Girard F. Senn
Alexander F. Senn
Oversight by hospital finance executives can help ensure that vendor agreements are airtight and terms are adhered to.
At a Glance
Finance should lead purchasing contract development by:
- Establishing fair prices up front
- Gaining buy-in from physicians
- Developing a continuous system of controls
Hospital contracts with vendors for the purchase of supplies-particularly expensive items such as implants and pharmaceuticals-require continual monitoring by hospitals to avoid costly price erosion and substitution of contract products with more expensive off-contract products. Strenuous aftercare, strict oversight, and stringent validation of executed contracts are necessary to:
- Thwart price erosion and price creep
- Prevent costly substitutions
- Ensure that the contract is working for the healthcare organization
Having a sense of humor and patience will help minimize stress, because maintaining contract integrity requires constant vigilance and assertiveness.
Consider the experience of a small health system that was disappointed by the initial results of its implant contract with vendors. Although the health system expected significant savings from its newly negotiated prices, costs did not decline much. After two disappointing quarters, the system commissioned a contract performance audit-and the results were eye-opening.
Noncontract items were routinely being substituted for negotiated items, at higher prices, despite the contract's clarity. Vendors had kept certain costly items out of the contract formulary only to market them later to the surgeons at off-contract prices, with the hospital getting the bills. The surgeons had assumed the products were included in the contract.
Vendors had failed to abide by the contract requirements, despite their signed agreement.
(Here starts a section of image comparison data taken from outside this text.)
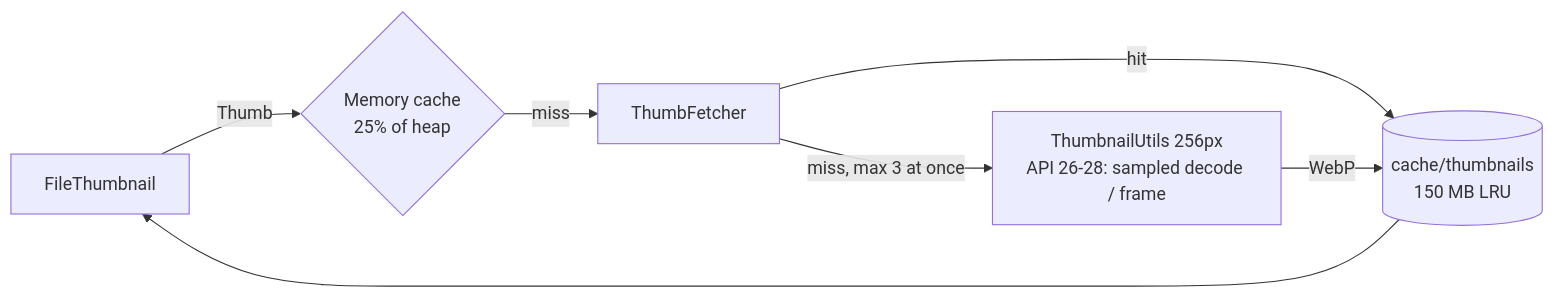
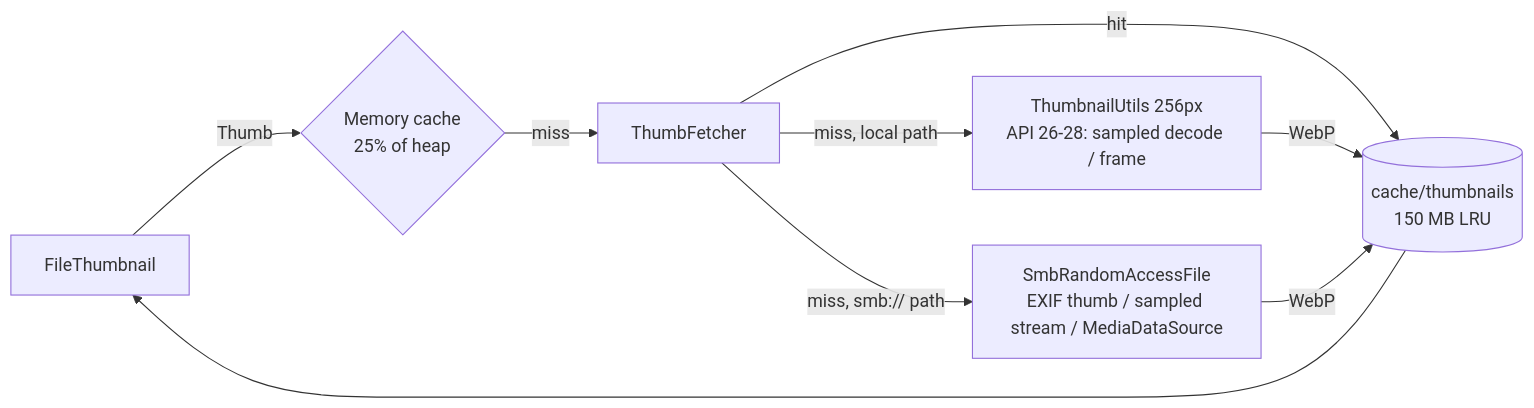
Before and after one commit to aiyu-ayaan/Findex: the sixth of 15 diagrams in development/docs/ARCHITECTURE.md, drawn with Mermaid. The commit also changed other lines of this file and 1 other file, not shown here.

Commit message:
docs(Architecture) : Document SMB thumbnail generation and seekable SmbContentProvider streaming

````diff
--- a/development/docs/ARCHITECTURE.md
+++ b/development/docs/ARCHITECTURE.md
@@ -249,9 +251,11 @@
 ```mermaid
 flowchart LR
     Row[FileThumbnail] -->|Thumb| Mem{Memory cache<br/>25% of heap}
     Mem -->|miss| Fetch[ThumbFetcher]
     Fetch -->|hit| Disk[(cache/thumbnails<br/>150 MB LRU)]
-    Fetch -->|miss, max 3 at once| Gen[ThumbnailUtils 256px<br/>API 26-28: sampled decode / frame]
+    Fetch -->|miss, local path| Gen[ThumbnailUtils 256px<br/>API 26-28: sampled decode / frame]
+    Fetch -->|miss, smb:// path| RemoteGen[SmbRandomAccessFile<br/>EXIF thumb / sampled stream / MediaDataSource]
     Gen -->|WebP| Disk
+    RemoteGen -->|WebP| Disk
     Disk --> Row
 ```
````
When the discrepancies were pointed out, the vendors claimed they had made innocent mistakes. Misclassified supply items, which somehow were overlooked in the development of construct pricing, had been billed at incorrect (higher) prices. In some instances, an operating room (OR) buyer did not thoroughly review the bills and approved payment for those incorrect prices.
Contractual interlopers-vendors not included in the original contract-were delivering and billing for supplies at any price they wanted. Physicians who ordered items while apparently assuming that all vendors would be bound by the contract were informed that implant materials outside the contract were not allowed, and the higher prices could not and would not be paid. Then the health system would short-pay invoices for noncompliant purchases. This move got the attention of the physicians and suppliers.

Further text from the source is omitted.